WHAT THE EXERCISE ASKS: From the entries that follow, pick out all lines holding "notebook".

DATASET RECORDS:

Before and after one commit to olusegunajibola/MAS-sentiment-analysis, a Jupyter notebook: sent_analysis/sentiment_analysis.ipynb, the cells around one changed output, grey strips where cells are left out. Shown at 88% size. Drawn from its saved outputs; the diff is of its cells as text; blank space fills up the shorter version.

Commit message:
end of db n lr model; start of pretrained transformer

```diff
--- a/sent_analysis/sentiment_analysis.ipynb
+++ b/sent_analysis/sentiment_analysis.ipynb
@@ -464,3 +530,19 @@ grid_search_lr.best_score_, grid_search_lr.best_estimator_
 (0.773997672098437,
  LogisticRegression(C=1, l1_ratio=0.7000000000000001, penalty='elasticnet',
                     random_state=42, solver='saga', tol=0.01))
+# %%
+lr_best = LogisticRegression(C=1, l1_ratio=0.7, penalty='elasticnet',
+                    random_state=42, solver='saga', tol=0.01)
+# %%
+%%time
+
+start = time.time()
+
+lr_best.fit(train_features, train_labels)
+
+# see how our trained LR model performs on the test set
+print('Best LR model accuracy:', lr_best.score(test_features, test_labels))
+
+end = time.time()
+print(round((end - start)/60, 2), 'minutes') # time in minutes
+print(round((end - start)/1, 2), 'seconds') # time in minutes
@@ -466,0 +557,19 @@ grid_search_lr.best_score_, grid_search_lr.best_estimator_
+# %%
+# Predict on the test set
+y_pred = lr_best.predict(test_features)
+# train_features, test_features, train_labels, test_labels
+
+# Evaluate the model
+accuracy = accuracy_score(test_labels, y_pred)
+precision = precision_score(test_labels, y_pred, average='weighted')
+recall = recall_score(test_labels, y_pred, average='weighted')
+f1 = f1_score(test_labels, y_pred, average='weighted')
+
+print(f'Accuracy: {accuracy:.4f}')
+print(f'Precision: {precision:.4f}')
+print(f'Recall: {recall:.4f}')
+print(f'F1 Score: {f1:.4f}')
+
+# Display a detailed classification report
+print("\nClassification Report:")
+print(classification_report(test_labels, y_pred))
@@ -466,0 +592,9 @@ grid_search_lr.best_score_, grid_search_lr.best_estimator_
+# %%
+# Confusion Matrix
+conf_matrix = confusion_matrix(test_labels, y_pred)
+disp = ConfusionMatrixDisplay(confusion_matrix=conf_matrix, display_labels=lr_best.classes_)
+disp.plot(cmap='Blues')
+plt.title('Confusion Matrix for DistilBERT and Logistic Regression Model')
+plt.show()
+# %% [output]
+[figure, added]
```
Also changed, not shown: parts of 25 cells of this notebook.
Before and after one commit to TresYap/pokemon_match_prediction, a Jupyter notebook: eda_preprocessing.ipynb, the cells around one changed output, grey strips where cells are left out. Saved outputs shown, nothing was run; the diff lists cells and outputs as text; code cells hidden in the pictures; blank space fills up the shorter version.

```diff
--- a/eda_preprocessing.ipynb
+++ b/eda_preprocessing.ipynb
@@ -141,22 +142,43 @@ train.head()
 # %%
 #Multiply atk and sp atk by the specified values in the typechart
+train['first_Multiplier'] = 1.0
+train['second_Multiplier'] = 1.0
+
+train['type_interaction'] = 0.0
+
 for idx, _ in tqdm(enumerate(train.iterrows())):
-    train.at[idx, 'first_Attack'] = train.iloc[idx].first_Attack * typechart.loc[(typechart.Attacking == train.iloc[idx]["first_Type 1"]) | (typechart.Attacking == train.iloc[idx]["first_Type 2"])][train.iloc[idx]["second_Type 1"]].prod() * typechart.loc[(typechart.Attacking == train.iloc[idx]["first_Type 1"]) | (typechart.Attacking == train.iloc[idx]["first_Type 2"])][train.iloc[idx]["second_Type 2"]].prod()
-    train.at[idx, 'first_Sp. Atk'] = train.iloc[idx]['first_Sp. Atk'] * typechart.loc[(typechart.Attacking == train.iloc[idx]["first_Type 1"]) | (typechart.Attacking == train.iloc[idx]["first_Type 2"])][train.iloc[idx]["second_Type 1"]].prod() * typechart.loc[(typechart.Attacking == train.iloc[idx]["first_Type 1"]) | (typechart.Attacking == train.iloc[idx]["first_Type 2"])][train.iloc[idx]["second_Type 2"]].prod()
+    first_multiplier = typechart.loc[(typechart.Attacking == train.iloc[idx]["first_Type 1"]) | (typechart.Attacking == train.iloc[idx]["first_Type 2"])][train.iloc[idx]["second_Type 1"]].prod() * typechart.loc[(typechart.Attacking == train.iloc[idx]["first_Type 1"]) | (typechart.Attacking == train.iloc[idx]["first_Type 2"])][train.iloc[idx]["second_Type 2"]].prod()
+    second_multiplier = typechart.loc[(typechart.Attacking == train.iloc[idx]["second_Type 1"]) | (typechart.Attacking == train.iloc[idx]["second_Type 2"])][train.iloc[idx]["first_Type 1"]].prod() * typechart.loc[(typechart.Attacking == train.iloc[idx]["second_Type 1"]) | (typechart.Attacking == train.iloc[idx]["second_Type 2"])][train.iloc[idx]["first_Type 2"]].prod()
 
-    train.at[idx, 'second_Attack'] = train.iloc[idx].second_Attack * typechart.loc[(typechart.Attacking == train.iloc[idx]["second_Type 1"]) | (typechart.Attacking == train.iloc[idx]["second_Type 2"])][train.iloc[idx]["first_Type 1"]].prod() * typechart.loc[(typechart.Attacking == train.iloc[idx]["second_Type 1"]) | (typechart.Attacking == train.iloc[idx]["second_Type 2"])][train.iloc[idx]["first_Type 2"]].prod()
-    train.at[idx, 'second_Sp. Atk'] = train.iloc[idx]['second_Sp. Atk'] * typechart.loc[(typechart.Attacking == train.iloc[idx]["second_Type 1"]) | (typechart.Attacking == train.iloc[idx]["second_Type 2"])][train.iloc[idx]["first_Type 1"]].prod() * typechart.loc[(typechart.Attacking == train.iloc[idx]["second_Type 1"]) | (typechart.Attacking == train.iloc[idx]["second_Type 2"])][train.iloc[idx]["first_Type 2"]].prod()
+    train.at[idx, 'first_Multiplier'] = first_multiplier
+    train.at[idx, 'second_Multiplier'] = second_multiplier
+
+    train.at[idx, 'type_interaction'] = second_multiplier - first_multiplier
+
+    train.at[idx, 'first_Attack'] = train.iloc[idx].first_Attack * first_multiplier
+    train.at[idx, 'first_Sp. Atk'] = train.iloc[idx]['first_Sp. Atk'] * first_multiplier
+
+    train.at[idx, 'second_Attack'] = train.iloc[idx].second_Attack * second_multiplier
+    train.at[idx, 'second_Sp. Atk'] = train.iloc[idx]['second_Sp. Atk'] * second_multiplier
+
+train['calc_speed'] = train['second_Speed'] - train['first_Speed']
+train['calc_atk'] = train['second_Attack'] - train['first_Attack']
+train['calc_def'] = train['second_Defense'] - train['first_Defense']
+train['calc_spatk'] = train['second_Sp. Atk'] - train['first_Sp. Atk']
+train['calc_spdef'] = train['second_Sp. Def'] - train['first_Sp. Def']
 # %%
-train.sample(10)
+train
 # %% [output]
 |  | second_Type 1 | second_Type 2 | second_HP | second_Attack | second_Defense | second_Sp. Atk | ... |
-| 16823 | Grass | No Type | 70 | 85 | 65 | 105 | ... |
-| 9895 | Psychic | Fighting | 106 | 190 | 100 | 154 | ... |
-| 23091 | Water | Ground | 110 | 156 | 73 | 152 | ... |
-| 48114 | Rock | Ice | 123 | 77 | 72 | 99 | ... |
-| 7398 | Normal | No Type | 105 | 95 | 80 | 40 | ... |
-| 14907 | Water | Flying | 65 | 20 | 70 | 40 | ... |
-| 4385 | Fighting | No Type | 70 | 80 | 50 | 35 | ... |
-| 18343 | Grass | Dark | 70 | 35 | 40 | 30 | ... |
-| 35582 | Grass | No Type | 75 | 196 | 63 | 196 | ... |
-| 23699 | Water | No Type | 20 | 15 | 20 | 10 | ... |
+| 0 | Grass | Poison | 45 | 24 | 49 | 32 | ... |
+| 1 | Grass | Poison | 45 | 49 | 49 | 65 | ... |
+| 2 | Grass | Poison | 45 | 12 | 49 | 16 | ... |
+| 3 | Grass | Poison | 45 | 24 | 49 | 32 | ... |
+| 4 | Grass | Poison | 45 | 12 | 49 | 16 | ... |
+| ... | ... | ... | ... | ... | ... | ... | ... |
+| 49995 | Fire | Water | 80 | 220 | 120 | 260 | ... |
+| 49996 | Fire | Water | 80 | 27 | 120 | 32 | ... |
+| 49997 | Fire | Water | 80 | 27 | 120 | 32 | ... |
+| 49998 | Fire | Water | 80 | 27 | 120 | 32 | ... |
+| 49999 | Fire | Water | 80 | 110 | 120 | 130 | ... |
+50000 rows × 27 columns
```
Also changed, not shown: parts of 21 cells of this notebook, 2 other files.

ANSWER TO THE EXERCISE:
Before and after one commit to olusegunajibola/MAS-sentiment-analysis, a Jupyter notebook: sent_analysis/sentiment_analysis.ipynb, the cells around one changed output, grey strips where cells are left out. Shown at 88% size. Drawn from its saved outputs; the diff is of its cells as text; blank space fills up the shorter version.
Also changed, not shown: parts of 25 cells of this notebook.
Before and after one commit to TresYap/pokemon_match_prediction, a Jupyter notebook: eda_preprocessing.ipynb, the cells around one changed output, grey strips where cells are left out. Saved outputs shown, nothing was run; the diff lists cells and outputs as text; code cells hidden in the pictures; blank space fills up the shorter version.
Also changed, not shown: parts of 21 cells of this notebook, 2 other files.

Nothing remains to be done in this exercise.